It's a great story. An 11th seeded team that has never before won a tournament game upsets the last two champions and half of last year's Final Four on an unimaginable run to Indianapolis. What's more, they're only the second 11 seed to make a final four, and if they manage to make the championship they could go up against the only other team to accomplish that feat, LSU, who did it 20 years ago.
But what is inescapable to me is the simple fact that Mason's top guard, Tony Skinn, had to miss the first round game against Michigan State because he punched Hofstra's Loren Stokes SQUARE IN THE GROIN!
The CBS play-by-play and color guys have sugar-coated the incident for the national audience. According to CBS, Skinn is just an emotional player who had a mental lapse in a crucial moment. I can forgive CBS for this, because you so want it to be that classic sports story, and to be honest, the guys on CBS probably hadn't seen a lick of Colonial Athletic Association ball this year before the NCAA tournament. But area fans know better than to gobble up the steaming plate that CBS is serving.
On February 15, Skinn and Drexel's Dominick Mejia got involved in a physical chase for a loose ball, resulting in Skinn on the ground and Mejia standing, at which point Skinn decided it appropriate to kick Mejia. Mejia returned the favor and both players were ejected.
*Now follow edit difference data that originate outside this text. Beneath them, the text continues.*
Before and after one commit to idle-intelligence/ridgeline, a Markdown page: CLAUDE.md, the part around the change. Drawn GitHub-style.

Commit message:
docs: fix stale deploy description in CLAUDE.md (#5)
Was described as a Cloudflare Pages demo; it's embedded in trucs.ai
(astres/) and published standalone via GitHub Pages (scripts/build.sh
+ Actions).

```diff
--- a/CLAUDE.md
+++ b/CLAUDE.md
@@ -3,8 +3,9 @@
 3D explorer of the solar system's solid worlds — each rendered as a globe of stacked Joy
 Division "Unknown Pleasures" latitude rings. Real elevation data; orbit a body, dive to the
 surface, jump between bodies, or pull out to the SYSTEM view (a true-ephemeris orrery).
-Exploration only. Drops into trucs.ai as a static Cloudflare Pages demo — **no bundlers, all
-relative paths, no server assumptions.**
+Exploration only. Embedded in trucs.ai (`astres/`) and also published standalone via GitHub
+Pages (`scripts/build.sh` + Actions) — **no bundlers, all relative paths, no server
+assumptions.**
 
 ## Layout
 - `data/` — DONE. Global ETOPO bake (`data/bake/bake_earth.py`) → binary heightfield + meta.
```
In fact, Skinn was the subject of a lot of ire among CAA fans even before he threw the low blow.
A quick look at an ESPN.com poll shows that America appears to have forgiven Skinn and is rooting for his Patriots to win the Championship. (The question is who are you ROOTING for to win, and states favoring GMU are red. A poll of who WILL win comes up with completely different results.)
And I have to admit, I'm even caught up in the drama. I rooted for George Mason to beat the over-confident and somewhat-detestable UConn Huskies. But for a second it did look like karma would catch up with Skinn.
Just after Connecticut scored with seven seconds remaining to cut the Mason lead to 74-72, Mason inbounded to Skinn, who was fouled by UConn's Rudy Gay and went to the line with six seconds to play and a chance to seal the victory. Skinn missed the open end of a one-and-one, UConn rebounded and drove down the floor to tie the game up and send it to overtime.
Even though I was rooting for Mason, I was somewhat satisfied by the fact that Skinn got what was coming to him, choked in a key situation, and assuredly had lost the game for his team. My faith in karma was restored. There was no way the Patriots were recovering in OT to win.
But no. Mason owned the overtime period, hitting clutch shot after clutch shot, and when an almost identical situation came up where Jai Lewis missed potential game-ending free throws with six seconds left and Mason up two, UConn couldn't capitalize and the buzzer sounded, stamping GMU's ticket to Indy.
Even if Skinn goes 0-for-40 shooting in the Final Four matchup with Florida, misses 10 free throws down the stretch and completely costs Mason the game, that doesn't matter; they made the Final Four. People don't remember who made the Elite Eight, but they do remember who made the Final Four. They may have to think about it for a while, but they remember.
Why am I surprised, though? Sports are full of cheaters, dirty players and all around jerks winning championships and holding records. If karma really played a factor, Joey Porter wouldn't have won the Super Bowl this year, Barry Bonds wouldn't hold the single-season homerun record or be close to breaking the career mark, and the Yankees would have exactly 26 fewer World Series titles to their name.